While policy suggestions were made in order to prevent the crisis, in fact when actual crisis situations occurred, the KDI or the researchers of KDI took care of the important roles in the process related to overcoming the crisis. It was the same for the Economic Crisis in 1997 which can be considered to be the biggest crisis in the overall history of the Republic of Korea, and the recent 2008 global financial crisis. In order to overcome the crises, the KDI conducted research and consultations for various related issues such as the direction of the economic policy, layoffs of insolvent companies, economic structural reform, etc, thus contributing greatly to the policy establishment. Also, even after overcoming the crisis, the KDI have conducted in-depth research on the process of overcoming the crisis as well as the change of economic structural change to prevent such crises in the future and to settle the basis for economic growth. 




 


2. Scope of Researches

 


After the KDI and the Korea Institute for Health and Social Affairs opened in 1971, each government branches continued to create government-sponsored think tanks which conducts research related to their tasks. As a result, among the currently existing think tanks in Korea, 17 were established until 1990, and even during the 1990s, many research institutes were founded. As a result, a comprehensive insight in order to recognize and make decisions of the national economy as a whole is extremely important. 

 


Comprehensive insight cannot be created merely by arithmetically adding up all research outcomes of many other departments.
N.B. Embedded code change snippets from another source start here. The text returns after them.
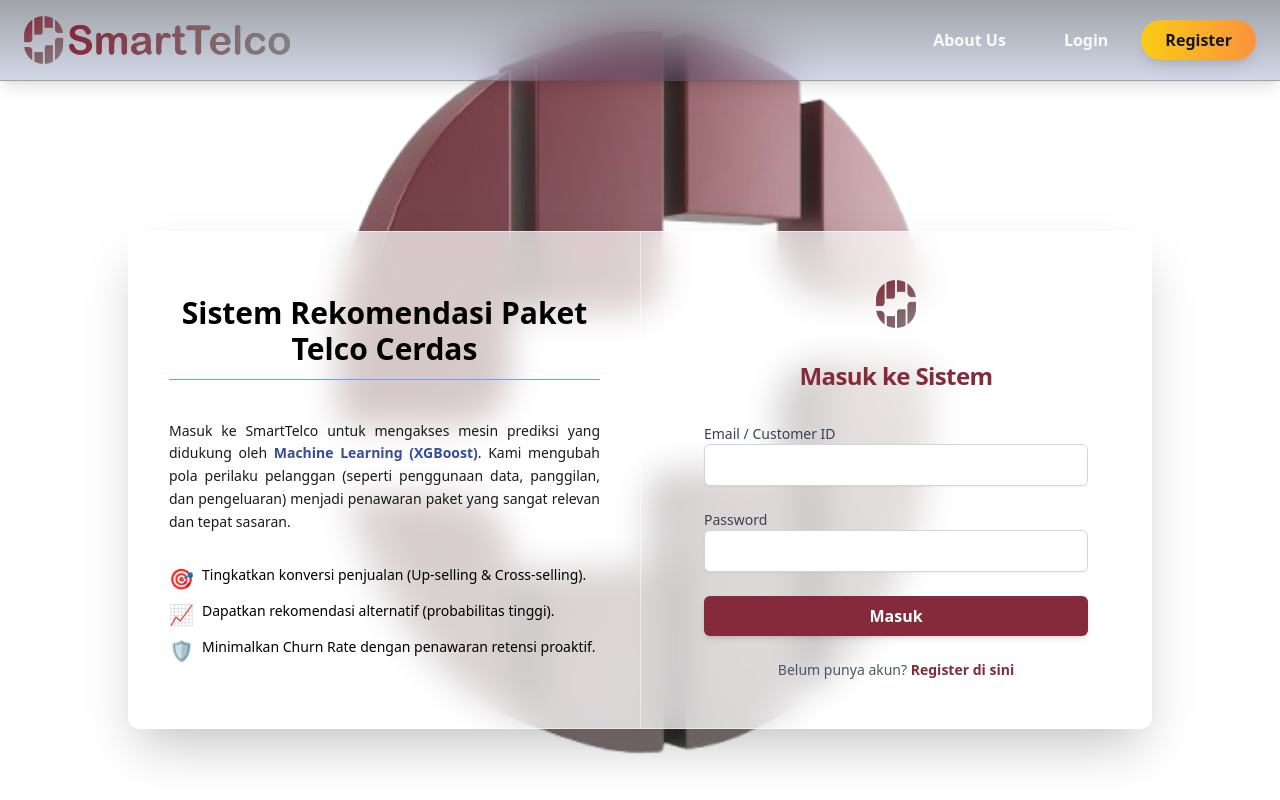
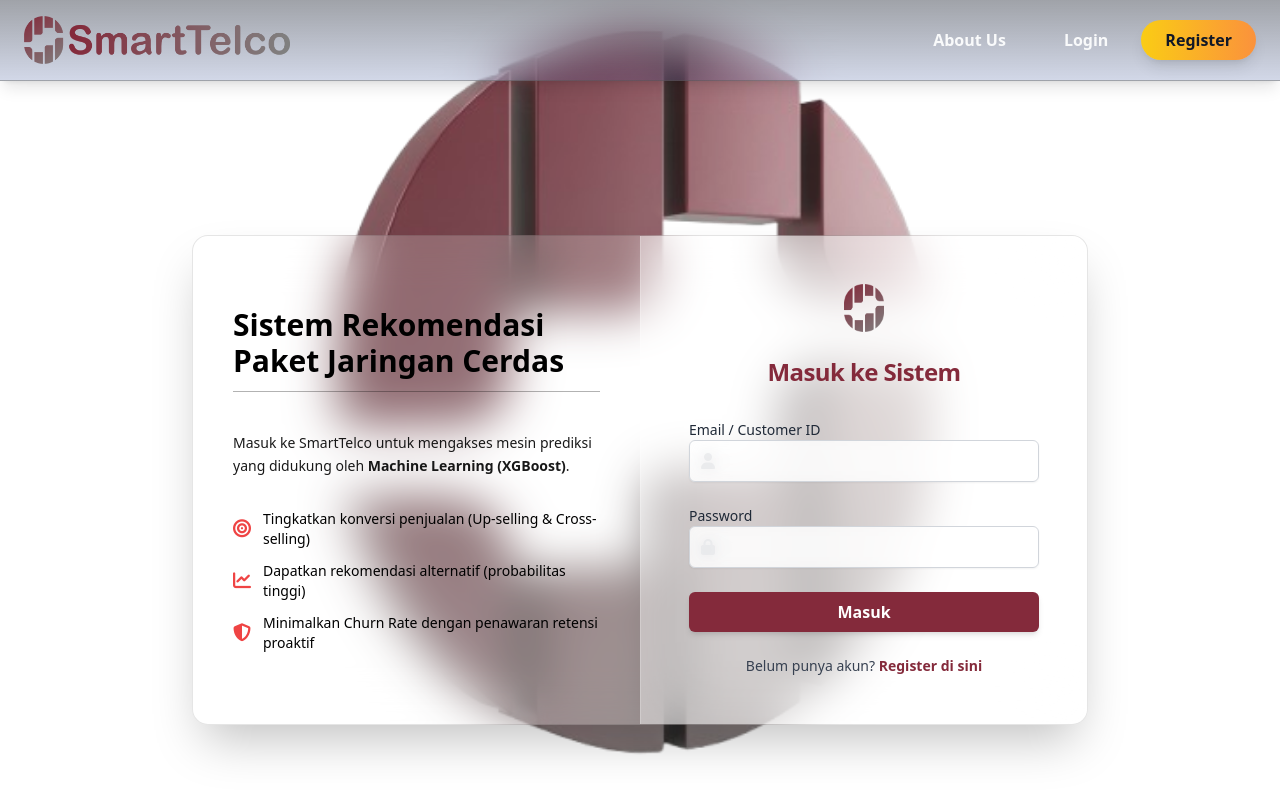
Before and after one commit to MargohanL23/SMARTTELCO-RECOMMENDATION, a Vue app in the folder SmartTelco-FrontEnd/: page /login in a window 1280 px wide. Shown: the top 800 px of the page. Built offline with nearby package versions, Linux system fonts and the light colour scheme.

Commit message:
update login regis homeview

```diff
--- a/SmartTelco-FrontEnd/index.html
+++ b/SmartTelco-FrontEnd/index.html
@@ -4,10 +4,7 @@
     <meta charset="UTF-8" />
     <link rel="icon" type="image/png" href="/images/logo_smarttelcoo.png" />
     <meta name="viewport" content="width=device-width, initial-scale=1.0" />
-    <link rel="stylesheet"
-      href="https://cdnjs.cloudflare.com/ajax/libs/font-awesome/6.5.0/css/all.min.css"
-      integrity="sha512-4oV2O5kJrVwQpYkLBnS5E5pE5v1dq7EJjLqSz5eaS1fPpT/YpN6BM+OQLyGdL4cOJBz5Fm0p7d4Wdlp8uFQZ1w=="
-      crossorigin="anonymous" referrerpolicy="no-referrer" />
+    <link rel="stylesheet" href="https://use.fontawesome.com/releases/v6.5.0/css/all.css">
     <title>SmartTelco</title>
   </head>
   <body>
--- a/SmartTelco-FrontEnd/src/views/LoginView.vue
+++ b/SmartTelco-FrontEnd/src/views/LoginView.vue
@@ -9,37 +9,49 @@
       />
     </div>
 
-    <div class="relative z-10 w-full max-w-5xl grid grid-cols-1 lg:grid-cols-2 rounded-xl shadow-2xl overflow-hidden bg-white/70 backdrop-blur-lg border border-white/50">
+    <!-- Glass Card -->
+    <div
+      class="relative z-10 w-full max-w-4xl grid grid-cols-1 lg:grid-cols-2
+             rounded-2xl shadow-2xl overflow-hidden
+             bg-white/20 backdrop-blur-xl border border-black/10">
 
-      <div class="flex flex-col justify-center p-8 lg:p-10 space-y-6 text-red text-left">
-        <h2 class="text-2xl lg:text-3xl font-extrabold mb-4 border-b border-blue-400 pb-3 text-center">
-          Sistem Rekomendasi Paket Telco Cerdas
+      <!-- Left Section -->
+      <div class="hidden lg:flex flex-col justify-center p-10 space-y-6 text-black">
+        <h2 class="text-3xl font-extrabold mb-4 border-b border-black/30 pb-3">
+          Sistem Rekomendasi Paket Jaringan Cerdas
         </h2>
-        <p class="text-sm leading-relaxed opacity-90 text-justify">
-          Masuk ke SmartTelco untuk mengakses mesin prediksi yang didukung oleh <span class="font-semibold text-blue-900">Machine Learning (XGBoost)</span>. Kami mengubah pola perilaku pelanggan (seperti penggunaan data, panggilan, dan pengeluaran) menjadi penawaran paket yang sangat relevan dan tepat sasaran.
+
+        <p class="text-sm leading-relaxed opacity-90">
+          Masuk ke SmartTelco untuk mengakses mesin prediksi yang didukung oleh
+          <span class="font-semibold text-black">Machine Learning (XGBoost)</span>.
         </p>
-        <ul class="text-sm space-y-2 pt-2">
-          <li class="flex items-start">
-            <span class="text-pink-600 mr-2 text-xl">🎯</span> Tingkatkan konversi penjualan (Up-selling & Cross-selling).
+
+        <ul class="text-sm space-y-3 pt-2">
+          <li class="flex items-center gap-3">
+            <i class="fa-solid fa-bullseye text-red-500 text-lg"></i>
+            Tingkatkan konversi penjualan (Up-selling & Cross-selling)
           </li>
-          <li class="flex items-start">
-            <span class="text-indigo-600 mr-2 text-xl">📈</span> Dapatkan rekomendasi alternatif (probabilitas tinggi).
+
+          <li class="flex items-center gap-3">
+            <i class="fa-solid fa-chart-line text-red-500 text-lg"></i>
+            Dapatkan rekomendasi alternatif (probabilitas tinggi)
           </li>
-          <li class="flex items-start">
-            <span class="text-blue-600 mr-2 text-xl">🛡️</span> Minimalkan Churn Rate dengan penawaran retensi proaktif.
+
+          <li class="flex items-center gap-3">
+            <i class="fa-solid fa-shield-halved text-red-500 text-lg"></i>
+            Minimalkan Churn Rate dengan penawaran retensi proaktif
           </li>
         </ul>
       </div>
 
-      <div class="w-full p-8 md:p-12 flex flex-col justify-center bg-transparent border-t lg:border-t-0 lg:border-l border-white/50">
+      <!-- Right Section (Login Form) -->
+      <div class="w-full p-8 md:p-12 flex flex-col justify-center
+                  bg-white/40 backdrop-blur-2xl border-l border-white/20">
 
-        <div class="sm:mx-auto sm:w-full sm:max-w-sm">
-          <img
-            class="mx-auto h-12 w-auto"
-            src="/images/logo_smarttelcoo.png"
-            alt="SmartTelco"
-          />
-          <h2 class="mt-8 text-center text-2xl font-bold tracking-tight" style="color:#842A3B;">
+        <div class="sm:mx-auto sm:w-full sm:max-w-sm text-center">
+          <img class="mx-auto h-12 w-auto" src="/images/logo_smarttelcoo.png" alt="SmartTelco" />
+
+          <h2 class="mt-6 text-2xl font-bold tracking-tight" style="color:#842A3B;">
             Masuk ke Sistem
           </h2>
         </div>
@@ -47,38 +59,55 @@
         <div class="mt-8 sm:mx-auto sm:w-full sm:max-w-sm">
           <form class="space-y-6" @submit.prevent="handleLogin">
 
+            <!-- Email -->
             <div>
-              <label class="block text-sm font-medium text-gray-700">Email / Customer ID</label>
+              <label class="block text-sm font-medium text-gray-800">Email / Customer ID</label>
+              <div class="relative">
+                <i class="fa-solid fa-user absolute left-3 top-1/2 -translate-y-1/2 text-gray-500"></i>
                 <input
                   v-model="identifier"
                   type="text"
                   required
-                class="block w-full rounded-md px-3 py-2 border border-gray-300 outline-none text-gray-800 placeholder-gray-500 shadow-sm focus:ring-[#842A3B] focus:border-[#842A3B]"
+                  class="block w-full rounded-md pl-10 pr-3 py-2 border border-gray-300
+                         text-gray-800 shadow-sm outline-none
+                         bg-white/80 backdrop-blur
+                         focus:ring-[#842A3B] focus:border-[#842A3B]"
                 />
               </div>
+            </div>
 
+            <!-- Password -->
             <div>
-              <label class="block text-sm font-medium text-gray-700">Password</label>
+              <label class="block text-sm font-medium text-gray-800">Password</label>
+              <div class="relative">
+                <i class="fa-solid fa-lock absolute left-3 top-1/2 -translate-y-1/2 text-gray-500"></i>
                 <input
                   v-model="password"
                   type="password"
                   required
-                class="block w-full rounded-md px-3 py-2 border border-gray-300 outline-none text-gray-800 placeholder-gray-500 shadow-sm focus:ring-[#842A3B] focus:border-[#842A3B]"
+                  class="block w-full rounded-md pl-10 pr-3 py-2 border border-gray-300
+                         text-gray-800 shadow-sm outline-none
+                         bg-white/80 backdrop-blur
+                         focus:ring-[#842A3B] focus:border-[#842A3B]"
                 />
               </div>
+            </div>
 
+            <!-- Error -->
             <p v-if="errorMsg" class="text-red-700 text-sm text-center">{{ errorMsg }}</p>
 
+            <!-- Button -->
             <button
               type="submit"
-              class="w-full rounded-md px-3 py-2 text-white font-semibold shadow-md hover:opacity-90 transition"
+              class="w-full rounded-md px-3 py-2 text-white font-semibold shadow-md
+                     hover:opacity-90 transition"
               style="background-color:#842A3B;"
             >
               Masuk
             </button>
           </form>
 
-          <p class="mt-6 text-center text-sm text-gray-600">
+          <p class="mt-6 text-center text-sm text-gray-700">
             Belum punya akun?
             <router-link to="/register" class="font-semibold hover:underline" style="color:#842A3B;">
               Register di sini
--- a/SmartTelco-FrontEnd/src/views/RegistrationView.vue
+++ b/SmartTelco-FrontEnd/src/views/RegistrationView.vue
@@ -9,81 +9,108 @@
       />
     </div>
 
-    <div class="relative z-10 w-full max-w-5xl grid grid-cols-1 lg:grid-cols-2 rounded-xl shadow-2xl overflow-hidden bg-white/70 backdrop-blur-lg border border-white/50">
+    <!-- Glass Card -->
+    <div
+      class="relative z-10 w-full max-w-4xl grid grid-cols-1 lg:grid-cols-2
+            rounded-2xl shadow-2xl overflow-hidden
+            bg-white/20 backdrop-blur-xl border border-black/10">
 
-      <div class="flex flex-col justify-center p-8 lg:p-10 space-y-6 text-red text-center">
-        <h2 class="text-2xl lg:text-3xl font-extrabold mb-4 border-b border-blue-400 pb-3">
+      <!-- Left Section (teks promo – kini seragam seperti LoginView) -->
+      <div class="hidden lg:flex flex-col justify-center p-10 space-y-6 text-black">
+
+        <h2 class="text-3xl font-extrabold mb-4 border-b border-black/30 pb-3">
           Daftar untuk Akses Penuh
         </h2>
-        <p class="text-sm leading-relaxed opacity-90 text-justify">
-          Bergabunglah dengan <span class="font-semibold text-red-700">SmartTelco</span> untuk mendapatkan rekomendasi paket yang dirancang khusus untuk pola penggunaan Anda.
+
+        <p class="text-sm leading-relaxed opacity-90">
+          Bergabunglah dengan
+          <span class="font-semibold text-black">SmartTelco</span>
+          untuk mendapatkan rekomendasi paket yang dirancang khusus untuk Anda.
         </p>
-        <ul class="text-sm space-y-2 pt-2">
-          <li class="flex items-start">
-            <span class="text-green-600 mr-2 text-xl">✅</span> Mendapatkan Produk layanan terbaik.
+
+        <ul class="text-sm space-y-3 pt-2">
+          <li class="flex items-center gap-3">
+            <i class="fa-solid fa-circle-check text-green-600 text-lg"></i>
+            Mendapatkan produk layanan terbaik
           </li>
-          <li class="flex items-start">
-            <span class="text-indigo-600 mr-2 text-xl">⏱️</span> Akses langsung ke fitur simulasi dan hasil.
+
+          <li class="flex items-center gap-3">
+            <i class="fa-solid fa-stopwatch text-indigo-600 text-lg"></i>
+            Akses langsung ke fitur simulasi dan hasil
           </li>
-          <li class="flex items-start">
-            <span class="text-blue-600 mr-2 text-xl">🔒</span> Data Anda aman dan terenkripsi.
+
+          <li class="flex items-center gap-3">
+            <i class="fa-solid fa-shield-halved text-red-600 text-lg"></i>
+            Data Anda aman dan terenkripsi
           </li>
         </ul>
+
       </div>
 
-      <div class="w-full p-8 md:p-12 flex flex-col justify-center bg-transparent border-t lg:border-t-0 lg:border-l border-white/50">
+      <!-- Right Section (Form Register) -->
+      <div class="w-full p-8 md:p-12 flex flex-col justify-center
+                  bg-white/40 backdrop-blur-2xl border-l border-white/20">
 
-        <div class="sm:mx-auto sm:w-full sm:max-w-sm">
-          <img
-            class="mx-auto h-12 w-auto"
-            src="/images/logo_smarttelcoo.png"
-            alt="SmartTelco"
-          />
-          <h2 class="mt-8 text-center text-2xl font-bold tracking-tight" style="color:#842A3B;">
+        <div class="sm:mx-auto sm:w-full sm:max-w-sm text-center">
+          <img class="mx-auto h-12 w-auto" src="/images/logo_smarttelcoo.png" alt="SmartTelco" />
+
+          <h2 class="mt-6 text-2xl font-bold tracking-tight" style="color:#842A3B;">
             Daftar Akun Baru
           </h2>
         </div>
 
-        <form @submit.prevent="handleRegister" class="mt-8 space-y-6">
+        <form class="mt-8 space-y-6" @submit.prevent="handleRegister">
 
+          <!-- Email -->
           <div>
-            <label class="block text-sm font-medium text-gray-700">Email</label>
+            <label class="block text-sm font-medium text-gray-800">Email</label>
             <input
               v-model="email"
               type="email"
               required
-              class="block w-full rounded-md px-3 py-2 border border-gray-300 outline-none text-gray-800 placeholder-gray-500 shadow-sm focus:ring-[#842A3B] focus:border-[#842A3B]"
+              class="block w-full rounded-md px-3 py-2 border border-gray-300
+                    outline-none text-gray-800 placeholder-gray-500 shadow-sm
+                    bg-white/80 backdrop-blur
+                    focus:ring-[#842A3B] focus:border-[#842A3B]"
               placeholder="example@mail.com"
             />
           </div>
 
+          <!-- Password -->
           <div>
-            <label class="block text-sm font-medium text-gray-700">Password</label>
+            <label class="block text-sm font-medium text-gray-800">Password</label>
             <input
               v-model="password"
               type="password"
               required
-              class="block w-full rounded-md px-3 py-2 border border-gray-300 outline-none text-gray-800 placeholder-gray-500 shadow-sm focus:ring-[#842A3B] focus:border-[#842A3B]"
+              class="block w-full rounded-md px-3 py-2 border border-gray-300
+                    outline-none text-gray-800 placeholder-gray-500 shadow-sm
+                    bg-white/80 backdrop-blur
+                    focus:ring-[#842A3B] focus:border-[#842A3B]"
               placeholder="Minimal 6 karakter"
             />
           </div>
 
+          <!-- Error -->
           <p v-if="errorMsg" class="text-red-700 text-sm text-center">{{ errorMsg }}</p>
 
+          <!-- Button -->
           <button
             type="submit"
-            class="w-full rounded-md px-3 py-2 text-white font-semibold shadow-md hover:opacity-90 transition"
+            class="w-full rounded-md px-3 py-2 text-white font-semibold shadow-md
+                  hover:opacity-90 transition"
             style="background-color:#842A3B;"
           >
             Register
           </button>
 
-          <p class="mt-6 text-sm text-center text-gray-600">
+          <p class="mt-6 text-center text-sm text-gray-700">
             Sudah punya akun?
             <router-link to="/login" class="font-semibold hover:underline" style="color:#842A3B;">
               Login di sini
             </router-link>
           </p>
+
         </form>
       </div>
     </div>
```
Also changed, not shown: SmartTelco-FrontEnd/src/views/HomeView.vue (+41 -19 lines). Lines whose indentation alone changed are shown as unchanged.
Combining the research outcomes from each research institute and transforming it into a comprehensive overview is, by itself, a task which must be achieved through comprehensive efforts by high level human resource with expertise.

 


There can be many opinions on who should be responsible for being in charge of such function, to achieve the greatest efficiency. However, in Korea, the KDI has been in charge of this function for the past 40 years. Also, The reason for the KDI to have been fulfilled this function in a relatively successful manner originates from combining the historical background of starting off as a comprehensive economics research institute, and th internal environment that the fellows of the KDI who conduct research on a variety of professional areas all closely interacted within the organization, and the conscious endeavor to maintain and further develop such environment. Moreover, fundamentally, as the KDI continuously recruited human resource apt for realizing the comprehensive insight through conducting their research, – by recruiting the intelligent human resource capable of having their own expertise and at the same time able to consider the economy as a whole, nurtured such workforce to be able to achieve that goal, and by having more human resource to join the KDI to enjoy such benefit altogether – it was possible for them to generate the virtuous cycle of development.

 


The success of the KDI was able to be achieved thanks to the will and endeavor of the members of the KDI and the government authorities during the historical process of the past 40 years. It is indeed impossible to make such an organization in a day. This is the very reason for countries that wish to have government-sponsored think tanks contributing to the economic development why they must ruminate on and contemplate not only the current state of the KDI but also its historical path.